• Exercise brief
Among these records, which lines include "size"? Copy them out.

• Input records
---*---

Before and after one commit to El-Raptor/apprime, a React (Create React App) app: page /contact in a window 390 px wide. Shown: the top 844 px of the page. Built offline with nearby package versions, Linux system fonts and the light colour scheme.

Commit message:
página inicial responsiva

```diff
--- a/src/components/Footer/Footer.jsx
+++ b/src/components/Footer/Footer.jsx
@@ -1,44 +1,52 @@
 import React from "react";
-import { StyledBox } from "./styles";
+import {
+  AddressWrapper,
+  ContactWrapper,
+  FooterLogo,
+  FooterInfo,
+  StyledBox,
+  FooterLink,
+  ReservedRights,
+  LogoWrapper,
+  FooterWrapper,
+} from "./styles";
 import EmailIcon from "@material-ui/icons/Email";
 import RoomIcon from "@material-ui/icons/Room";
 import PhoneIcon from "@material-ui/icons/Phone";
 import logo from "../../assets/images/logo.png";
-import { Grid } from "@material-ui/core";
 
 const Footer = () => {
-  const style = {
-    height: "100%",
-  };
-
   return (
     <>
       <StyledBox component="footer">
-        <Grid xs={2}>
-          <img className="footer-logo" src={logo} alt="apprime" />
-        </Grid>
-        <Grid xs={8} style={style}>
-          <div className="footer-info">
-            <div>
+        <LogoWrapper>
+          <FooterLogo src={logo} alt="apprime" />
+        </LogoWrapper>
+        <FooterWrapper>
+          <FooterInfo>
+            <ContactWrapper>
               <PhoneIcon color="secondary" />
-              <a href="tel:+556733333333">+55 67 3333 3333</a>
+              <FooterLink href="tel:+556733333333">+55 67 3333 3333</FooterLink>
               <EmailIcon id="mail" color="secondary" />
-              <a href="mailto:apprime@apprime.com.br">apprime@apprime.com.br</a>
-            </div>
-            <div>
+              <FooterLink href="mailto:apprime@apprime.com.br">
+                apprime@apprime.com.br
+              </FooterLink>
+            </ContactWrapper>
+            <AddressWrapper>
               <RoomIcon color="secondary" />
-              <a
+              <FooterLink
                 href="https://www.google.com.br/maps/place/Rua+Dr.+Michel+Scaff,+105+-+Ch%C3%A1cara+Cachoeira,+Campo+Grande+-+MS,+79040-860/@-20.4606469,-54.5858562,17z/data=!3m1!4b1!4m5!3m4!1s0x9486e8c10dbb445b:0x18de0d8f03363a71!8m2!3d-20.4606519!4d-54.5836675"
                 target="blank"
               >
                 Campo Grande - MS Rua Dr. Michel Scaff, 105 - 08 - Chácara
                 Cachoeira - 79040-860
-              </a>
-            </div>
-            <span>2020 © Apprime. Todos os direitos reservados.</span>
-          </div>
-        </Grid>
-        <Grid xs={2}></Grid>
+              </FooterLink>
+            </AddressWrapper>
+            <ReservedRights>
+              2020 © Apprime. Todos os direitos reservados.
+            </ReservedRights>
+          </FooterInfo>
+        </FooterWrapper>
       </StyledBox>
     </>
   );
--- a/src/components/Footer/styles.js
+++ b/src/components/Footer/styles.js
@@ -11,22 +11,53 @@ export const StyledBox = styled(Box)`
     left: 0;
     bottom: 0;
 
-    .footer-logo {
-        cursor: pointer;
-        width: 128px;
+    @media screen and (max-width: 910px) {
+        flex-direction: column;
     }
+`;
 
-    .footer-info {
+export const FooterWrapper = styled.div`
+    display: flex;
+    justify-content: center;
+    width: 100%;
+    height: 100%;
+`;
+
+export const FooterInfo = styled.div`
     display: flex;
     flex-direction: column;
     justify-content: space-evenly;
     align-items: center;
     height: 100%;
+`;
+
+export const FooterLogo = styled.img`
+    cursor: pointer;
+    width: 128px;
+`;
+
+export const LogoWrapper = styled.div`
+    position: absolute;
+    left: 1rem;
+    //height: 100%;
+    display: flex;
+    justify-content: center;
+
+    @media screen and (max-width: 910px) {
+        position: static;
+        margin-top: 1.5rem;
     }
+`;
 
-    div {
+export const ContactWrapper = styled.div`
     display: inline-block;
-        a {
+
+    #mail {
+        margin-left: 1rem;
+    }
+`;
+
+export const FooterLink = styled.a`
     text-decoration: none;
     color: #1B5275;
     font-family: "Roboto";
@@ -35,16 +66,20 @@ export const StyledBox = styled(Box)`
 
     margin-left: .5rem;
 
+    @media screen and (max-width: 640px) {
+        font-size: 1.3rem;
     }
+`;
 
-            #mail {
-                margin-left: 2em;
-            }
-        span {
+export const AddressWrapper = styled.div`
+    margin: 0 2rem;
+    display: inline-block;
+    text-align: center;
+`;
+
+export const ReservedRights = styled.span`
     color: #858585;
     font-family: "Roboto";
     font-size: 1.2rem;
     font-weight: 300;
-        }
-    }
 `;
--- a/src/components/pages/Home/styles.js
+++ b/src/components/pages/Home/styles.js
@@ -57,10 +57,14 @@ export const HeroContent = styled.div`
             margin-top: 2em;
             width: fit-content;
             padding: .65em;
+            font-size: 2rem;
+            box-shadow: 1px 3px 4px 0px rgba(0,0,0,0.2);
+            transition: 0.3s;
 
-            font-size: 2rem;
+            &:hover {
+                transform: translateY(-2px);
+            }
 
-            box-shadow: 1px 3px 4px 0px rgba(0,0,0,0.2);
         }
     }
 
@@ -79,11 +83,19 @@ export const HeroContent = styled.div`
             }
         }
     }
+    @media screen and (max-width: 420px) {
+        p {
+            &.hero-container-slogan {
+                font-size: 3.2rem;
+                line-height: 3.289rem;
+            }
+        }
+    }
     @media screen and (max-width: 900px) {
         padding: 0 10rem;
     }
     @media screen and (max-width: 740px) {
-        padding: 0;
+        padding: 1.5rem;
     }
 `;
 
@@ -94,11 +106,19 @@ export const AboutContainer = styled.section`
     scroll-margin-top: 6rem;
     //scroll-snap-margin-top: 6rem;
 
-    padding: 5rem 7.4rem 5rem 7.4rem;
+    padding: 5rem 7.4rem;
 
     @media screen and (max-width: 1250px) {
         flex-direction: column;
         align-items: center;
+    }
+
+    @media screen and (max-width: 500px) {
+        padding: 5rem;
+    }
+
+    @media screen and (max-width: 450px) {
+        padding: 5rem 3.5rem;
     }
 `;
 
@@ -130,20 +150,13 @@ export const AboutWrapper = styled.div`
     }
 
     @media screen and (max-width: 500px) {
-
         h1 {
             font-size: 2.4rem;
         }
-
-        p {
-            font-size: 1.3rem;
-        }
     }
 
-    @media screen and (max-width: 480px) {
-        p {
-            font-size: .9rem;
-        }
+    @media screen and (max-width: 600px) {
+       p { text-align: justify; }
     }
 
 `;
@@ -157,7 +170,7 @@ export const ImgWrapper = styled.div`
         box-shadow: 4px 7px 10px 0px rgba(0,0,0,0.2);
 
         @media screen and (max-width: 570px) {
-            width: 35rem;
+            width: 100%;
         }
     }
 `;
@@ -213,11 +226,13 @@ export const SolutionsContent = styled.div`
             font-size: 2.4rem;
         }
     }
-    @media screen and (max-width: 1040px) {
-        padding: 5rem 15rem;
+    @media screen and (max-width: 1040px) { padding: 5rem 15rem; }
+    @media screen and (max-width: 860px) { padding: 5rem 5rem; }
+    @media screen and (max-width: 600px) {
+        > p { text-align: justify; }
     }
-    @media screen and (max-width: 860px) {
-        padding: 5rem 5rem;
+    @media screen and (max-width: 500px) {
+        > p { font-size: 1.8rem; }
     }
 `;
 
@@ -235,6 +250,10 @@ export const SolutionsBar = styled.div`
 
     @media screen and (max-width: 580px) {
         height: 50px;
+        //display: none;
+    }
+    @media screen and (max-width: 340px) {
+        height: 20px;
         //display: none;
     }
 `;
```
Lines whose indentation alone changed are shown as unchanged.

---*---

• Result below
+        font-size: 1.3rem;
     font-size: 1.2rem;
+            font-size: 2rem;
-            font-size: 2rem;
+                font-size: 3.2rem;
             font-size: 2.4rem;
-            font-size: 1.3rem;
-            font-size: .9rem;
             font-size: 2.4rem;
+        > p { font-size: 1.8rem; }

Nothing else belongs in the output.